[[ Data listing, beginning ]]

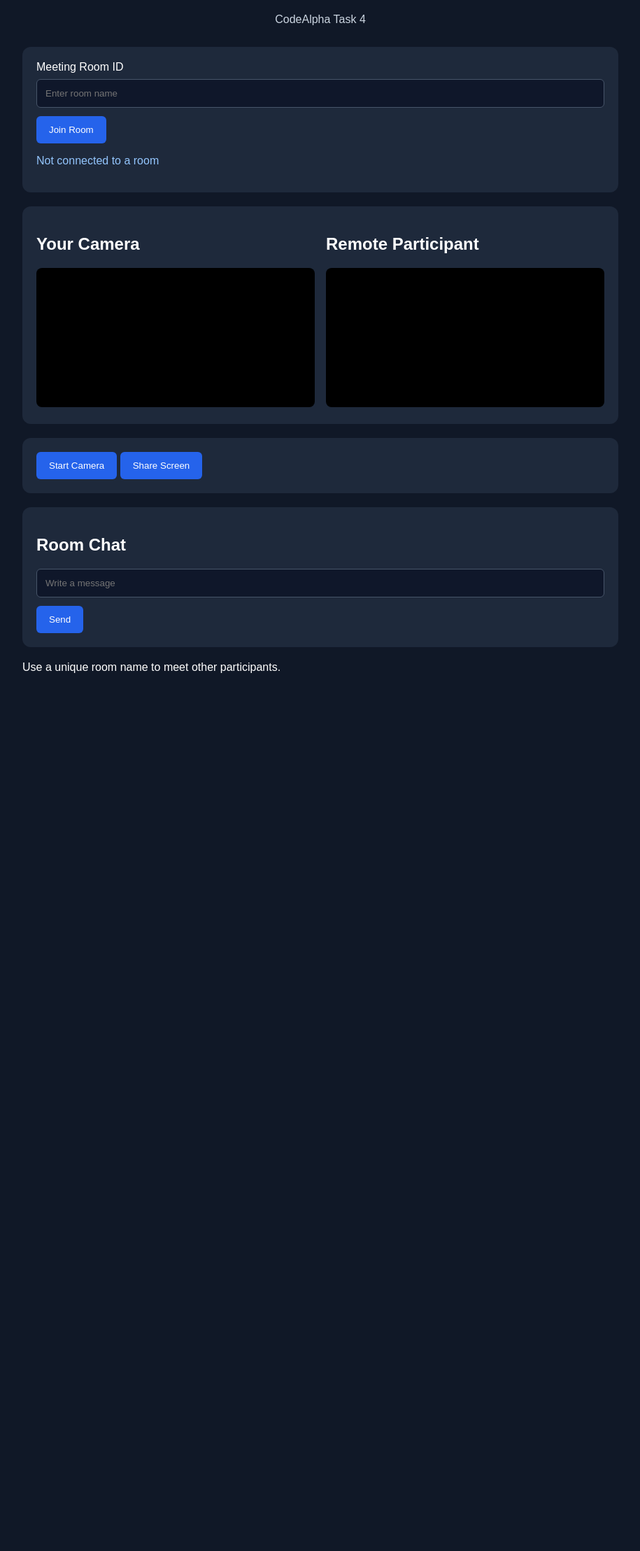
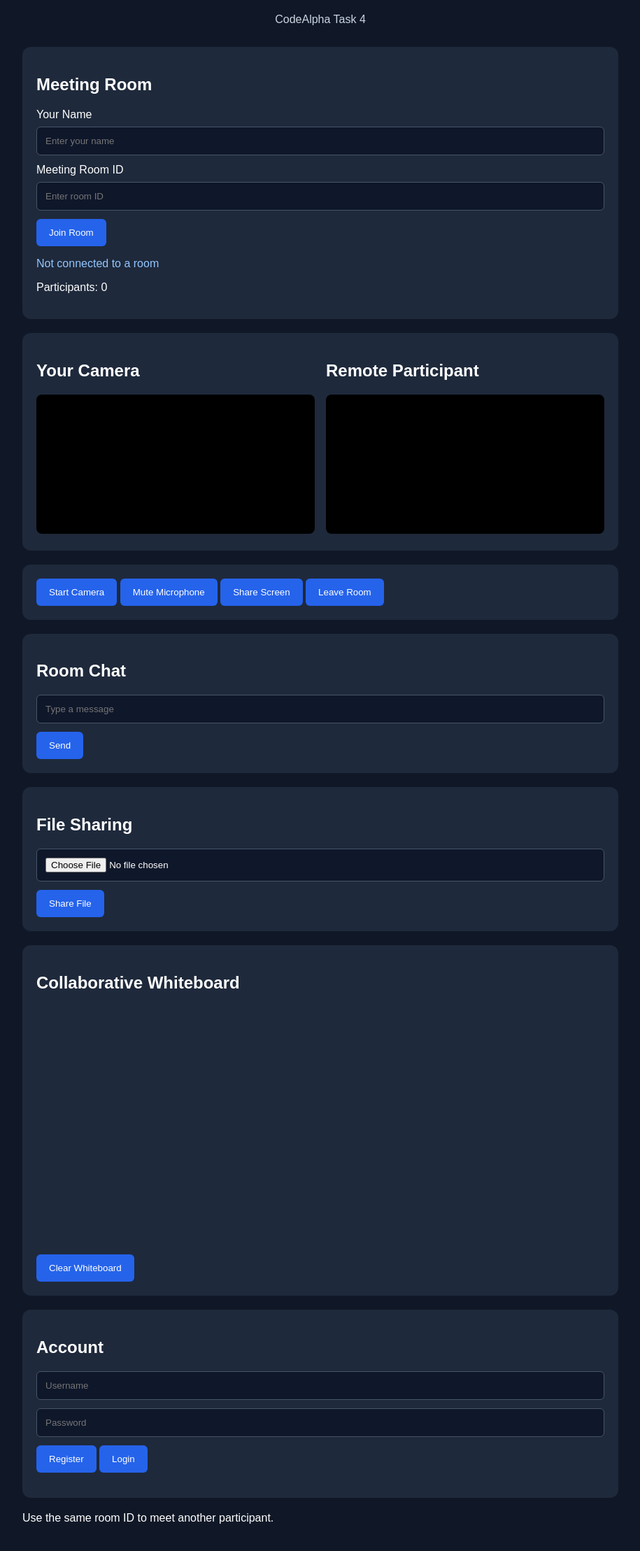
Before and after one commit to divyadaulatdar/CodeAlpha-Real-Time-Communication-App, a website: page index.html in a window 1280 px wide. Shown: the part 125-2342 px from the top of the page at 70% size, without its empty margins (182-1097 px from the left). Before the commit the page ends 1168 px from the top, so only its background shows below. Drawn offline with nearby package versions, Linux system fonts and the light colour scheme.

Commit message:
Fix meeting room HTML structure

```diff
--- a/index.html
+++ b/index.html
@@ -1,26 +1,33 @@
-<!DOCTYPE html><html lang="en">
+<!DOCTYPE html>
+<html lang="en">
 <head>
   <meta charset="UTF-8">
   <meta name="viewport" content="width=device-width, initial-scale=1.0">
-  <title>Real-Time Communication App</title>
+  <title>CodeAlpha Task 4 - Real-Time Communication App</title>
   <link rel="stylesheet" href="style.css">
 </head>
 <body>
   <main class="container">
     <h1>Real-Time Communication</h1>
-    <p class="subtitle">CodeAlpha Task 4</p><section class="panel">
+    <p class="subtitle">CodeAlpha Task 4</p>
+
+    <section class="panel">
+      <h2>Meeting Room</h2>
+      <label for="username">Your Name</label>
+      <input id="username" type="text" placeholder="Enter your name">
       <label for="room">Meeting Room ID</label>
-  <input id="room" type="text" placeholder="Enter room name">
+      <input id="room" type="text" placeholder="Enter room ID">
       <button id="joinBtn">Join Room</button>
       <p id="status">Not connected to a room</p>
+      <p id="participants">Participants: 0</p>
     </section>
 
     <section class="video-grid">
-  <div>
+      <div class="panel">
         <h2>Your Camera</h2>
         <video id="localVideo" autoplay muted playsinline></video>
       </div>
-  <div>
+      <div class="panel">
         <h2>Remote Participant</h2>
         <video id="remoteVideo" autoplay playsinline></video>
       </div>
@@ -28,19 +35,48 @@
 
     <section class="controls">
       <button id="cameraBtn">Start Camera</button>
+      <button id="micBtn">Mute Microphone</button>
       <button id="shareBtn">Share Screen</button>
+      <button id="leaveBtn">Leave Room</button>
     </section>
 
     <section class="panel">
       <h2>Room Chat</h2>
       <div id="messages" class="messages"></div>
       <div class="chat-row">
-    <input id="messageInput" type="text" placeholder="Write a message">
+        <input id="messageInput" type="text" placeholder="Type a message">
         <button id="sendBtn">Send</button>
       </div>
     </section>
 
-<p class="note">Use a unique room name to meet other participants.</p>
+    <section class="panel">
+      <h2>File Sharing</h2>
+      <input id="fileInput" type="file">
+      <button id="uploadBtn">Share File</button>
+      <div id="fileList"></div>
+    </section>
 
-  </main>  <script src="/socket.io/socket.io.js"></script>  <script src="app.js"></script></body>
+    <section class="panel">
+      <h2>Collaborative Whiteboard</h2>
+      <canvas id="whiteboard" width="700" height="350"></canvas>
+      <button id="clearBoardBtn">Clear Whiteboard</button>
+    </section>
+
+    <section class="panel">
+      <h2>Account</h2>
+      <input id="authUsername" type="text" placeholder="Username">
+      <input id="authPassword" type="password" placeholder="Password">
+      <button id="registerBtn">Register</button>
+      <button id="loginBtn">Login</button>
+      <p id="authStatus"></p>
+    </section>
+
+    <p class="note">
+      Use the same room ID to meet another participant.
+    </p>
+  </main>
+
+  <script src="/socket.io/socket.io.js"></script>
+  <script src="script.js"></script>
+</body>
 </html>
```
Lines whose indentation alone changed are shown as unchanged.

[[ Data listing, end ]]
[[ Data listing, beginning ]]

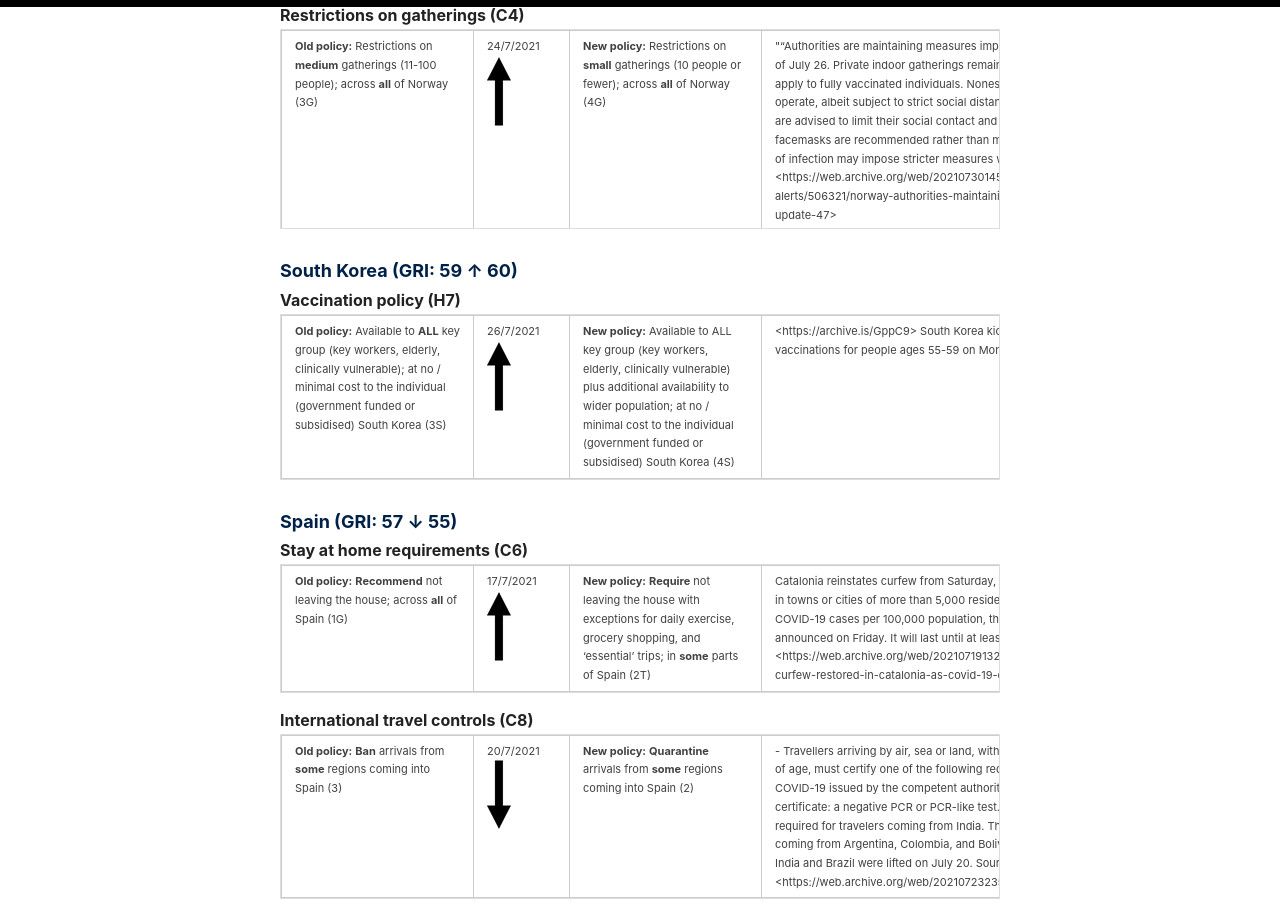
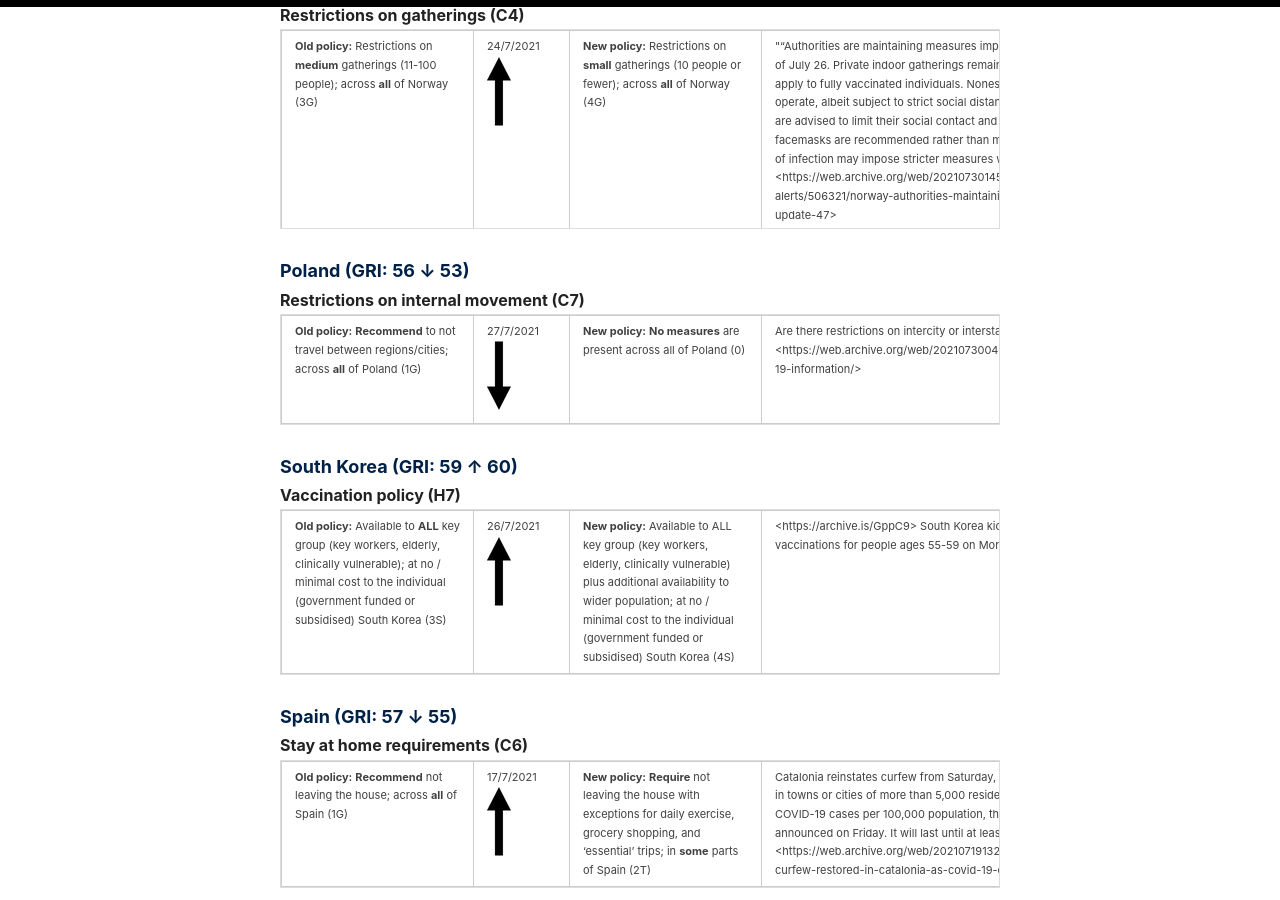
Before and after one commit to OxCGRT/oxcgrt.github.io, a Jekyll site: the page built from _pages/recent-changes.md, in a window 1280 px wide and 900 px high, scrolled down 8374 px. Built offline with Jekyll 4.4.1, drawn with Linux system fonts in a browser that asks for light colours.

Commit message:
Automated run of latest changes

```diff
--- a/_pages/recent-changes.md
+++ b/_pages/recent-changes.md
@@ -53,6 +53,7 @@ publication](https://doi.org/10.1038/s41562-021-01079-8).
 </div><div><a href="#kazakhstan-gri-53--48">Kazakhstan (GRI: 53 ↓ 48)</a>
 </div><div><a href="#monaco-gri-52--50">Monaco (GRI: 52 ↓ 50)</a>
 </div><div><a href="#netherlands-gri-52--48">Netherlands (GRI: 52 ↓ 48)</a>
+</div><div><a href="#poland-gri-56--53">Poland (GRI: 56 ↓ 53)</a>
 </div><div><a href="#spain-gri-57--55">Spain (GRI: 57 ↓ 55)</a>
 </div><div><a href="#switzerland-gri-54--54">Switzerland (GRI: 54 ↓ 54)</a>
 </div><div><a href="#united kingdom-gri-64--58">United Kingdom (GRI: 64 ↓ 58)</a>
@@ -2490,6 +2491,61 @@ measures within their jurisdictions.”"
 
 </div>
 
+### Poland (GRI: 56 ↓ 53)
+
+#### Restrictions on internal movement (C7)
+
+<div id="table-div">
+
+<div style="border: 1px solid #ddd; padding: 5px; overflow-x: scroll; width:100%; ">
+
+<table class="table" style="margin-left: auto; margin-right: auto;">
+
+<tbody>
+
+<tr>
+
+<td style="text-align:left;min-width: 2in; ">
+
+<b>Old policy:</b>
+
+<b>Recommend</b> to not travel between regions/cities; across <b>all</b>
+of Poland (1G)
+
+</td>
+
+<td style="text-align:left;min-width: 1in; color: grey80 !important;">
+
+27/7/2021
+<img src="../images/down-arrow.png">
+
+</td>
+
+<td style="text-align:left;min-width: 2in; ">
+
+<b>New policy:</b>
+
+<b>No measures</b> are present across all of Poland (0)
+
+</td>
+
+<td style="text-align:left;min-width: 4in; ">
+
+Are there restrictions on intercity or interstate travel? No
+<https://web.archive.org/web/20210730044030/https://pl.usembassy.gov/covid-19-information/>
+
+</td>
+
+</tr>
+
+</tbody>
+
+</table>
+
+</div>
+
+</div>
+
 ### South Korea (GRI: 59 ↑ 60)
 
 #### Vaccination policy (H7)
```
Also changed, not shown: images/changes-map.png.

[[ Data listing, end ]]
[[ Data listing, beginning ]]

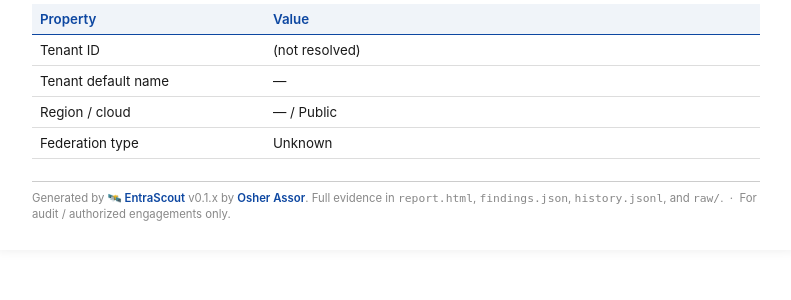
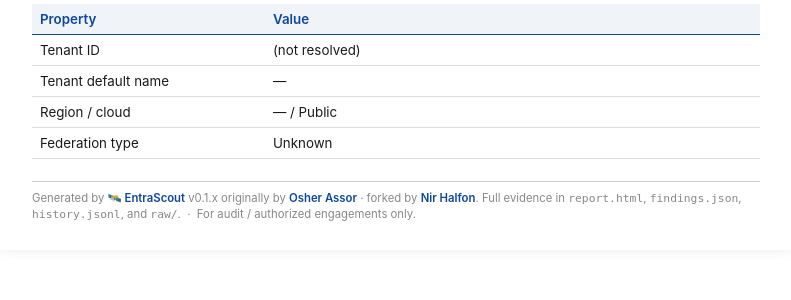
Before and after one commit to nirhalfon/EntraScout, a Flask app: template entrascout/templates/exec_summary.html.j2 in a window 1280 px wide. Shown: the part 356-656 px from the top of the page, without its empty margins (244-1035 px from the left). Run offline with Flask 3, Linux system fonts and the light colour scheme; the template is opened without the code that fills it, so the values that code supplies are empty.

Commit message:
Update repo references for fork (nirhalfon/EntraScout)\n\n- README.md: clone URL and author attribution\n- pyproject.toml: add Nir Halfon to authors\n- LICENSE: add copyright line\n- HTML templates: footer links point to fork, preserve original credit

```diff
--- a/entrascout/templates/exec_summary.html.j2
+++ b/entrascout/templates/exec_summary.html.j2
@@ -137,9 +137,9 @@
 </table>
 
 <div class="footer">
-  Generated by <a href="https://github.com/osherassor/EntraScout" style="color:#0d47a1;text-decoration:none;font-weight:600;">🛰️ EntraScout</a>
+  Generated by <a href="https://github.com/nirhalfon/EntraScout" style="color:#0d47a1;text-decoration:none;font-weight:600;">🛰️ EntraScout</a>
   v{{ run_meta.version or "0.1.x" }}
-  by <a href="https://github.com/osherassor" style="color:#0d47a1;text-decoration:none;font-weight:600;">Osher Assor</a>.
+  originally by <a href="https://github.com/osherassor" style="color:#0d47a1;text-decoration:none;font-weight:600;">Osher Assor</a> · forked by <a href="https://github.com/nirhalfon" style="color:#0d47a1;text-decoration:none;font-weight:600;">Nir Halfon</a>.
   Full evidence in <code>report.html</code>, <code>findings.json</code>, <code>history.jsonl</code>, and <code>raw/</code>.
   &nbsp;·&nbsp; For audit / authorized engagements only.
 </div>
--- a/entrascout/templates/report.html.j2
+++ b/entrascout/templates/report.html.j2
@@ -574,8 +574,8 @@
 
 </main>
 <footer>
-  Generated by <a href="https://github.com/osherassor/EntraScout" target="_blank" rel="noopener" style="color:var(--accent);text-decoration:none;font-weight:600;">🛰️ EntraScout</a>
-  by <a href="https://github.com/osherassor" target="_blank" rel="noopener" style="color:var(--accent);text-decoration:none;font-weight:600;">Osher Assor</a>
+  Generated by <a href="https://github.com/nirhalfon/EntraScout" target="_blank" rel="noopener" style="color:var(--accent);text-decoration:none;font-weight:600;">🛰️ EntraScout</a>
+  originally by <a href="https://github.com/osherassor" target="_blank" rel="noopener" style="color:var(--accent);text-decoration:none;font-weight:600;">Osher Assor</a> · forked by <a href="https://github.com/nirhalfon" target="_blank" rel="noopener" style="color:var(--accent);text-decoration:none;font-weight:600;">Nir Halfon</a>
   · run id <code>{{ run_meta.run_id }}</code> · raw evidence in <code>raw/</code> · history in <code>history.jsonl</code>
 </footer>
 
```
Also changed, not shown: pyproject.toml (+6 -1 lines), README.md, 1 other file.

[[ Data listing, end ]]

How many of the lines above include the word "placeholder"? State that number and nothing else.

7